First things first: the styleboard is not the storyboard. It’s an innocent mistake, but they are immensely different things and mixing them up could cause some serious breakdowns and confusion in communication. Styleboards are a jumping off point for the art department. Their purpose is to evoke the feeling of the project (color palette, design, layout, etc). The storyboard is the next step: taking the approved style from the styleboard and applying it and the script to a shot by shot map of the project.
We like everybody to be on the same page. Which is basically what the styleboards are all about. When someone comes to SolidLine for a project they usually have something in mind. “Some style they like,” explains Petrik, “or a video or commercial that they’ve seen that they think would work well for their brand and the video they want to achieve.” This is where the creative brief comes in to play. We ask the right questions to get an idea of what the client is looking for; something as simple as a brief summary of the project and three adjectives the client would use to describe the look and feel of the video they want.
We take those bits and pieces along with the current branding (logos and colors), chew on them for a while and create up to 6 panels representing what the final look of the video will be. We try to translate what you said into a visual sneak peek. “Panels that might be included in this are a title with the logo, how an interview would look, how a section break title would look, a list or definition, the call to action page with logo and contact information as well as other custom animation examples…depending on what the project calls for,” explains Petrik.
A lot of work goes into those six panels and it is the first thing our clients will see from the SolidLine art team. Styleboards are incredibly important because they are the groundwork for the entire video. Once the client approves the boards we can move onto animation, planning and storyboarding.

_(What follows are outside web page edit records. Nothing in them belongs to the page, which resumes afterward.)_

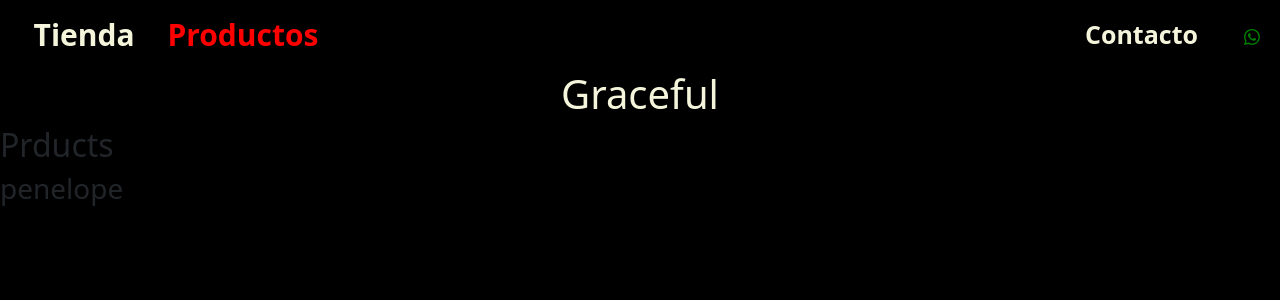
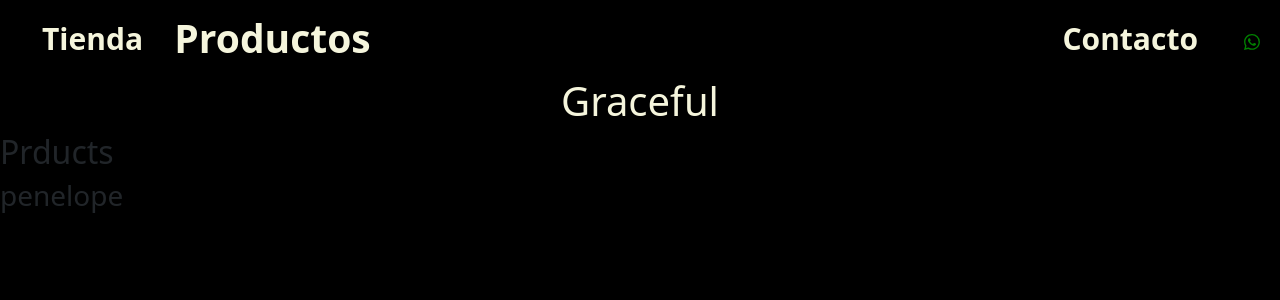
Before and after one commit to DavidLuques/grateful_shop, a React (Vite) app: page /products in a window 1280 px wide. In both pictures the pointer is over the link "Productos". Shown: the top 300 px of the page. Built offline with nearby package versions, Linux system fonts and the light colour scheme.

Commit message:
to modify hover on navbar

```diff
--- a/src/styles/navbar.css
+++ b/src/styles/navbar.css
@@ -3,14 +3,22 @@
 
 }
 .active {
-  color: red !important;
+  color: beige !important;
   font-weight: lighter;
 }
-.navbar-brand,.nav-link:hover {
-  transform: scale(1.2); /* Escala el elemento al 110% del tamaño original */
+.nav-link:hover {
+  transform: scale(1.3); /* Escala el elemento al 110% del tamaño original */
 }
 
+.navbar-brand:hover {
+  transform: scale(1.3); /* Escala el elemento al 110% del tamaño original */
+}
+.img-wsp:hover {
+  color: green;
+  transform: scale(1.3); /* Escala el elemento al 110% del tamaño original */
 
+
+}
 .bi-whatsapp {
   color: green; /* Cambia el color del icono de WhatsApp a verde */
 }
@@ -24,7 +32,7 @@
 .navbar-nav .nav-link {
   margin-left: 30px;
   color: beige ; /* Cambia el color del texto de los enlaces a beige */
-  font-size: 25px;
+  font-size: 30px;
   font-weight: bold;
 }
 .contacto {
```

“Every aspect of the video will be based on what we learned and developed in the styleboards,” says Motion Artist Adam Marzec, “All ideas start and end with the style, so nothing in this stage can go over-looked.”
Get started on your next video project today. Contact SolidLine Media to take your vision from inspiration, to styleboards and reality.